• Work instructions
A word-for-word copy of the data, with no images, is the required answer.

---------------

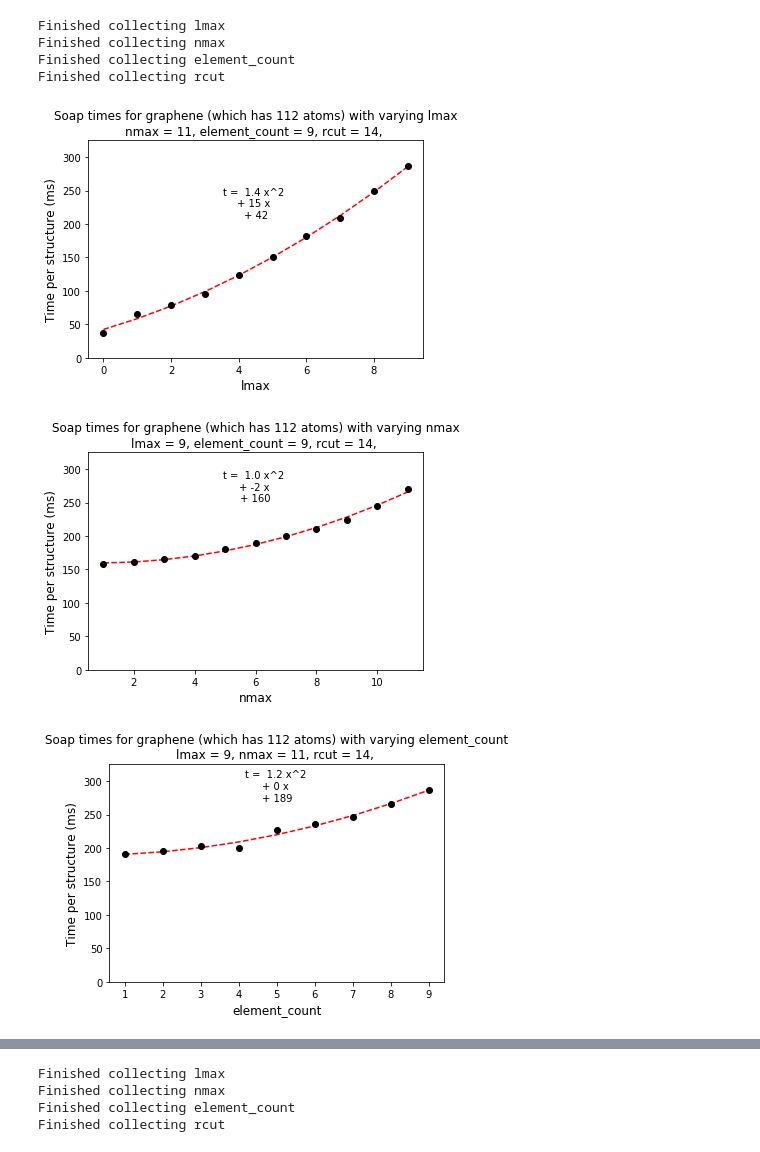
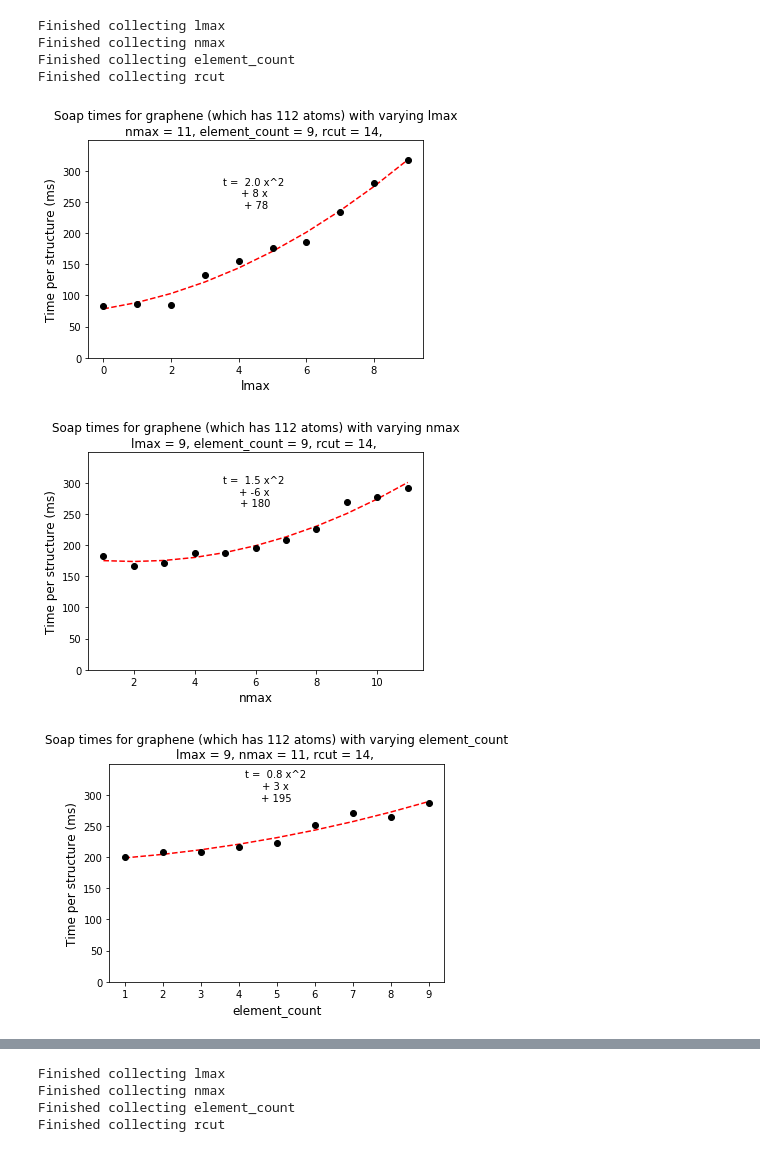
Before and after one commit to alvarovm/minigap, a Jupyter notebook: notebooks/Profile_dscribe.ipynb, the cells around one changed output, grey strips where cells are left out. Cells and saved outputs as stored; diff of their text form; code cells hidden in the pictures.

```diff
--- a/notebooks/Profile_dscribe.ipynb
+++ b/notebooks/Profile_dscribe.ipynb
@@ -148,15 +148,15 @@ class dscribe_profiler():
         for variable_name, variable in self.variables.items():
             self.plot_time_by_variable(variable_name)
 # %%
-graphene = read("../data/ManyGraphenes.extxyz.gz",":")
+graphene = read("../data/ManyGraphenes.gz",":10")
 graphene_profiler = dscribe_profiler(graphene, "graphene")
 graphene_profiler.collect_all_times(initial_runs=0)
 graphene_profiler.plot_all_times()
 # %% [output]
 Finished collecting lmax
 Finished collecting nmax
 Finished collecting element_count
 Finished collecting rcut
-[figure, old version]
+[figure, new version]
-[figure, old version]
+[figure, new version]
-[figure, old version]
+[figure, new version]
```
Also changed, not shown: parts of 8 cells of this notebook.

---------------

• Task solution
Before and after one commit to alvarovm/minigap, a Jupyter notebook: notebooks/Profile_dscribe.ipynb, the cells around one changed output, grey strips where cells are left out. Cells and saved outputs as stored; diff of their text form; code cells hidden in the pictures.

```diff
--- a/notebooks/Profile_dscribe.ipynb
+++ b/notebooks/Profile_dscribe.ipynb
@@ -148,15 +148,15 @@ class dscribe_profiler():
         for variable_name, variable in self.variables.items():
             self.plot_time_by_variable(variable_name)
 # %%
-graphene = read("../data/ManyGraphenes.extxyz.gz",":")
+graphene = read("../data/ManyGraphenes.gz",":10")
 graphene_profiler = dscribe_profiler(graphene, "graphene")
 graphene_profiler.collect_all_times(initial_runs=0)
 graphene_profiler.plot_all_times()
 # %% [output]
 Finished collecting lmax
 Finished collecting nmax
 Finished collecting element_count
 Finished collecting rcut
-[figure, old version]
+[figure, new version]
-[figure, old version]
+[figure, new version]
-[figure, old version]
+[figure, new version]
```
Also changed, not shown: parts of 8 cells of this notebook.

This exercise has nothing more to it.